*** Raw data ***
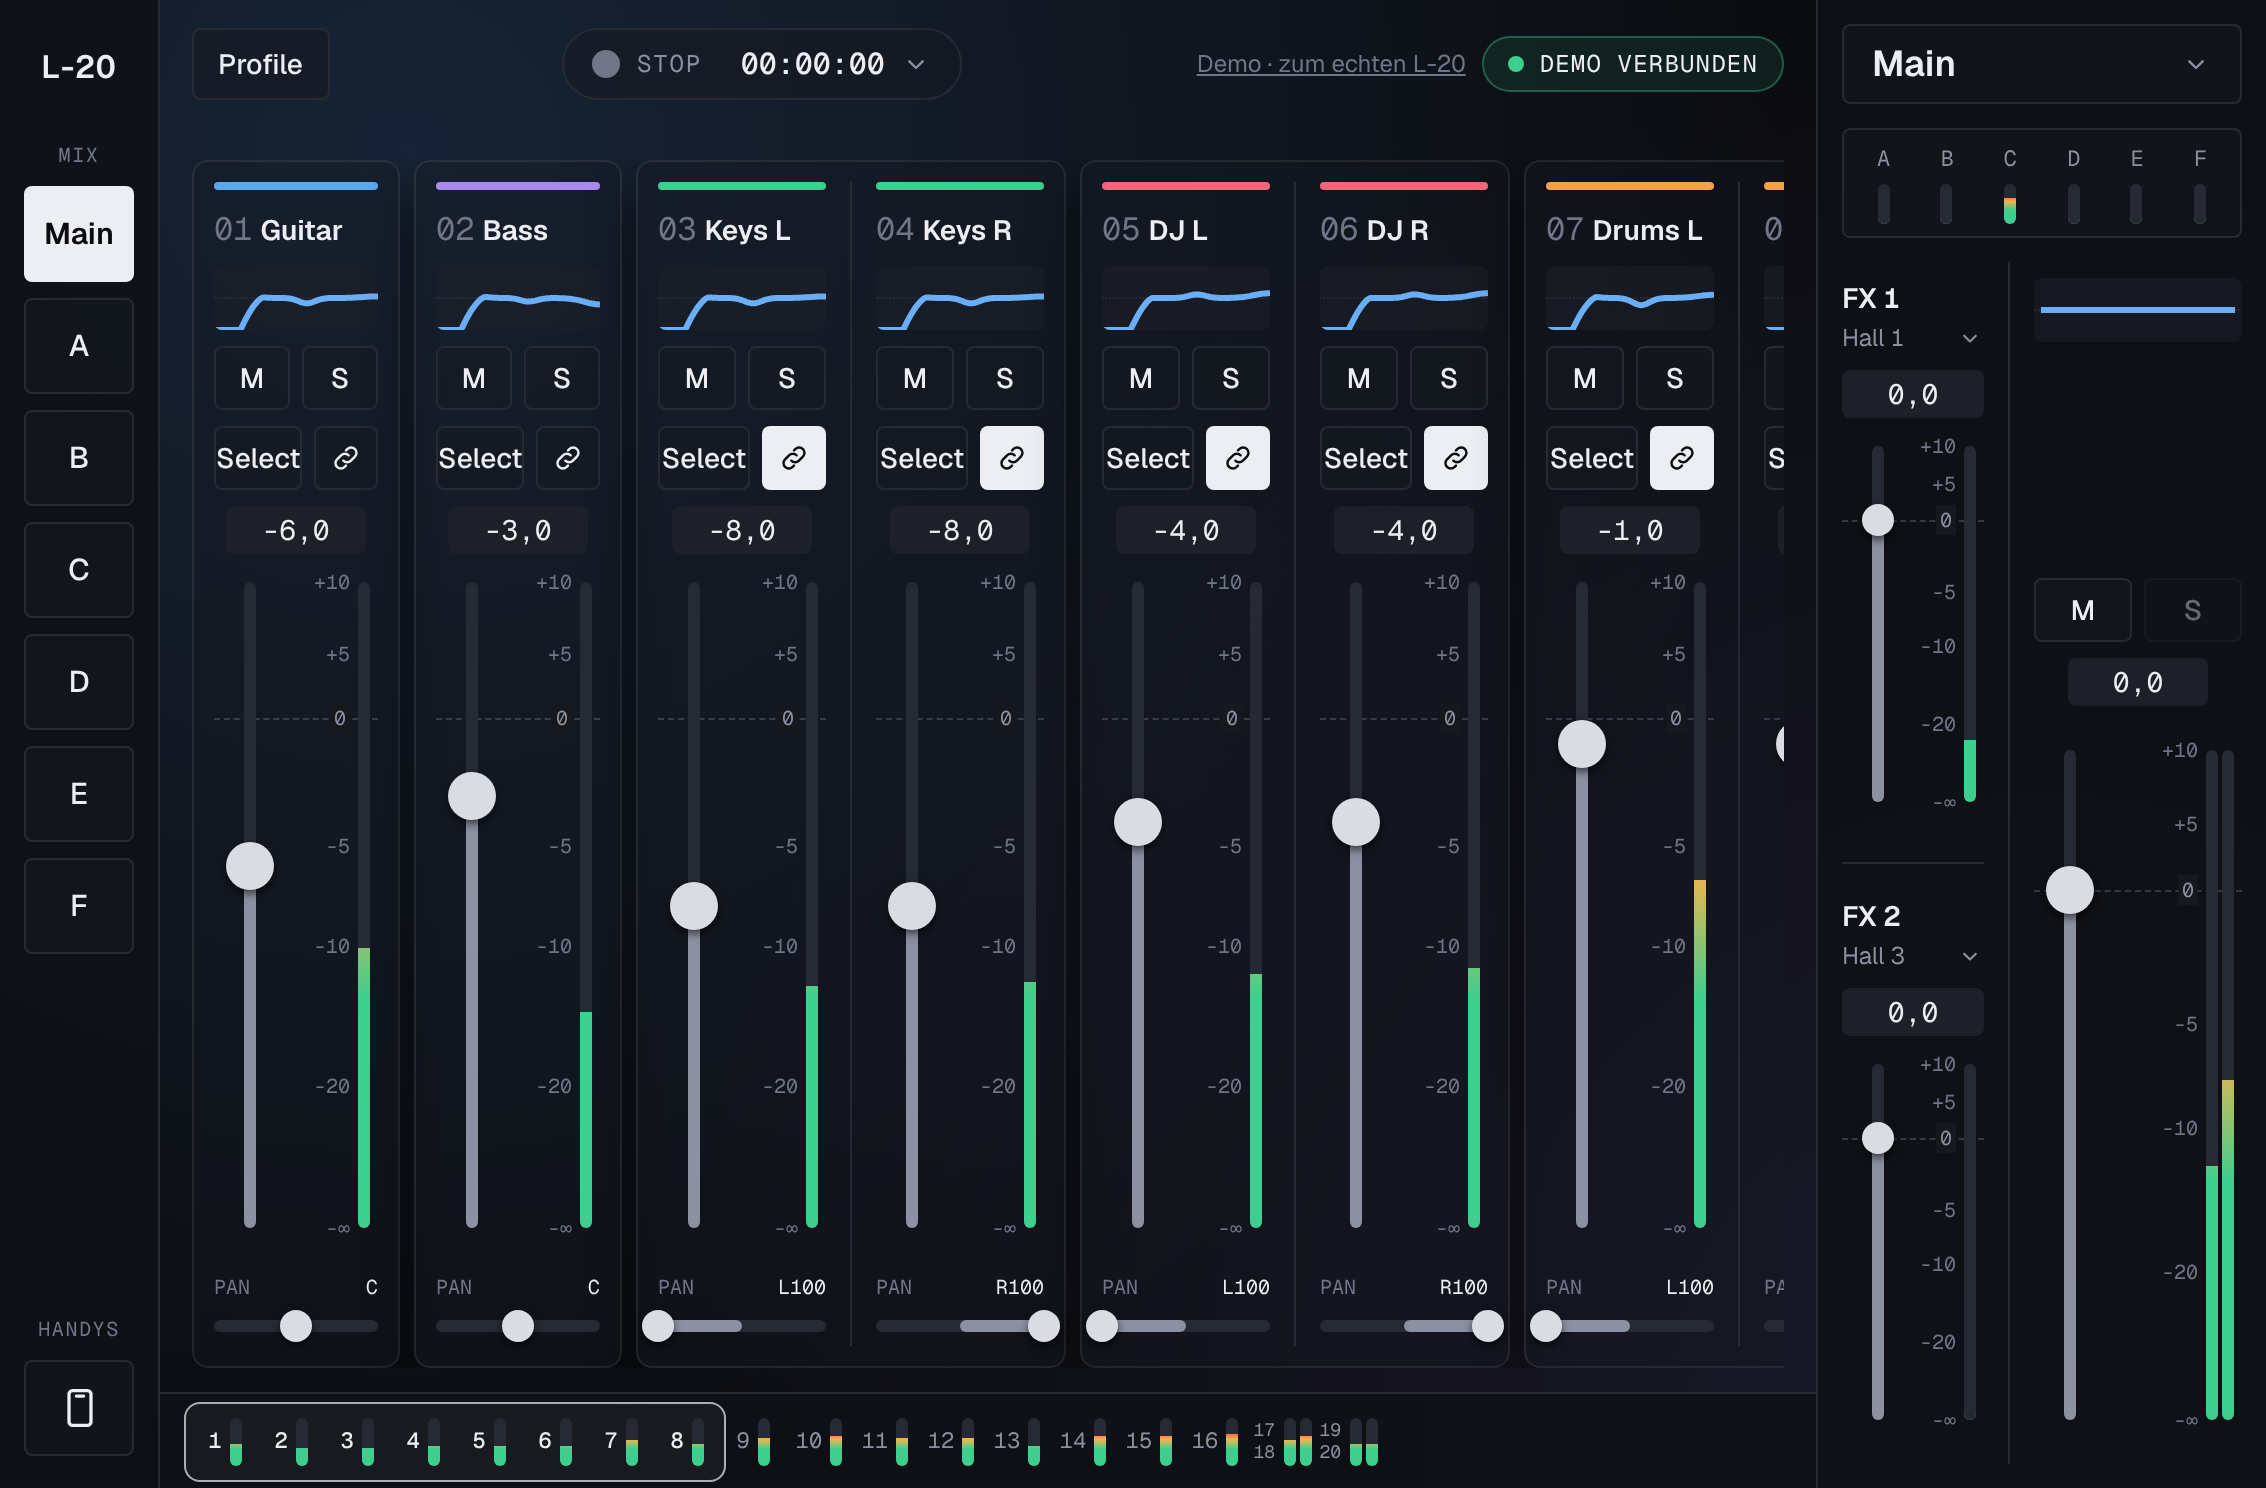
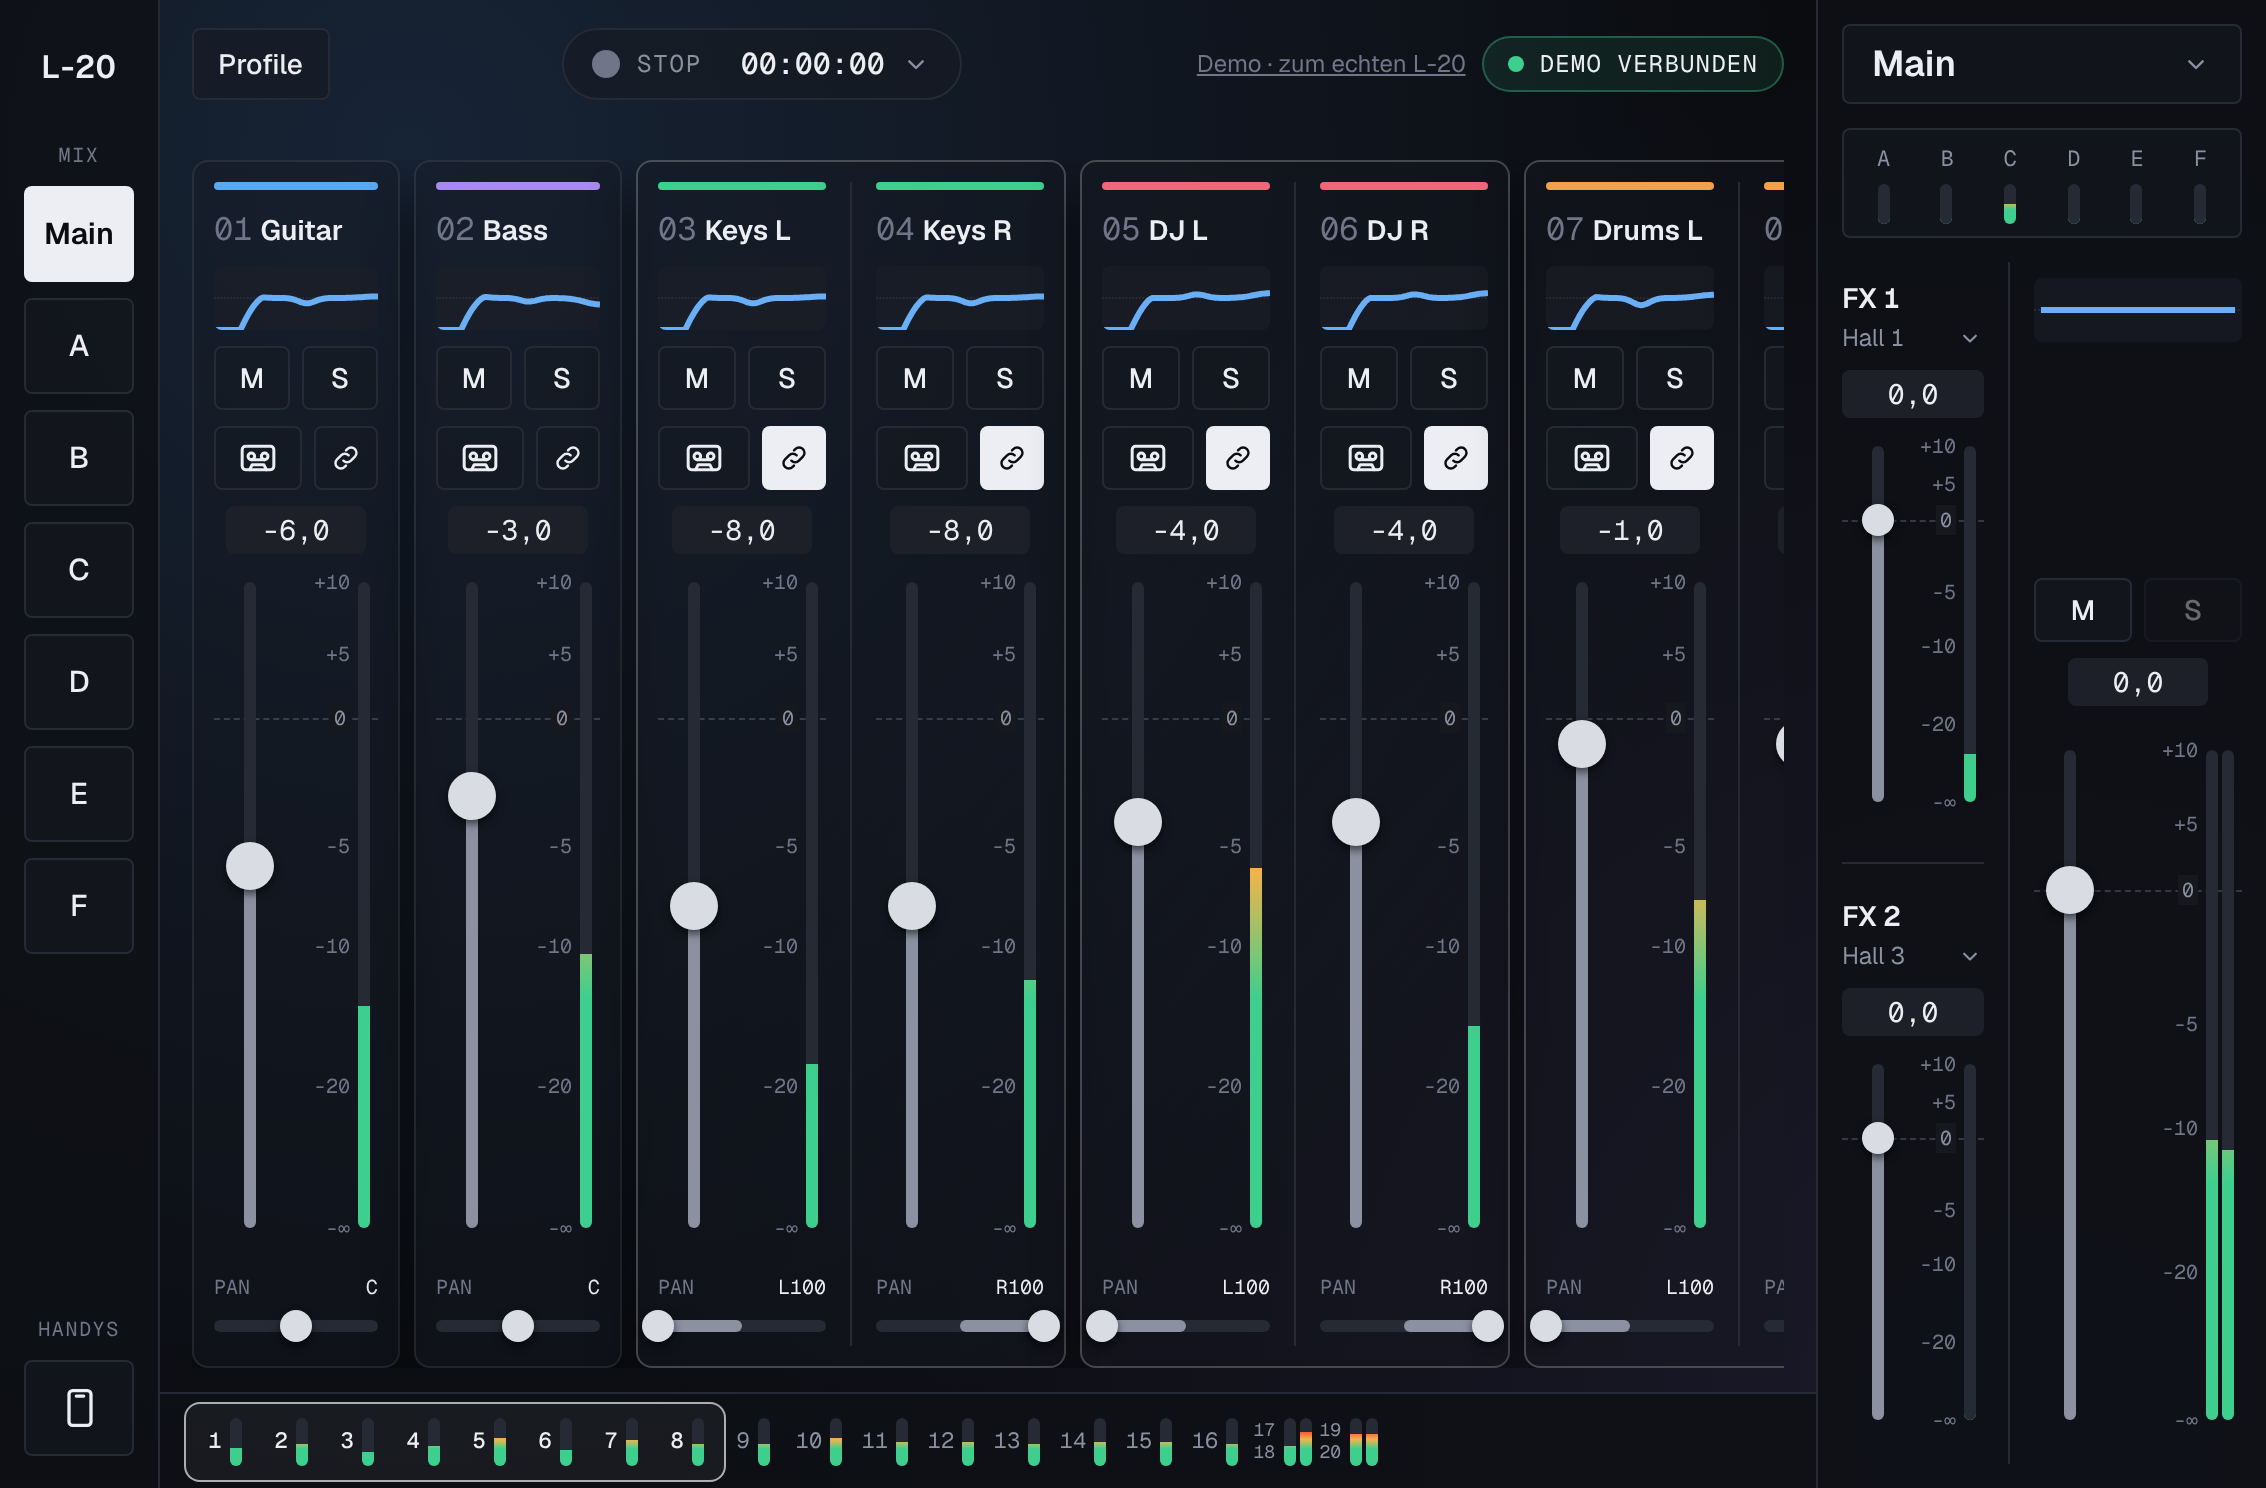
Stereo-Paare: Card-Kontur kontrastreicher als bei Mono-Kanälen
Claude-Session: https://claude.ai/code/session_01KbLEHxzsxzao1e8PDLg9ed

diff --git a/src/ui/screens/Console.tsx b/src/ui/screens/Console.tsx
@@ -49,7 +49,10 @@ export function Console({
         {channels.map((c) =>
           // a stereo pair shares one card, split by a divider (same width as two strips + gap)
           c.linkedWith && c.linkedWith < c.id ? null : c.linkedWith && !isFixedStereo(c.id) ? (
-            <div key={c.id} className="card flex w-[215px] shrink-0 justify-between">
+            <div
+              key={c.id}
+              className="card flex w-[215px] shrink-0 justify-between border-white/22!"
+            >
               <Strip c={c} mix={mix} onOpen={onOpen} bare />
               <div className="bg-line my-2.5 w-px shrink-0" />
               <Strip c={channels[c.linkedWith - 1]} mix={mix} onOpen={onOpen} bare />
*** End of Raw data ***
- [What to do]: In the entries above, find every line with the word "className" and list it.

- [Exercise solution]:
-            <div key={c.id} className="card flex w-[215px] shrink-0 justify-between">
+              className="card flex w-[215px] shrink-0 justify-between border-white/22!"
               <div className="bg-line my-2.5 w-px shrink-0" />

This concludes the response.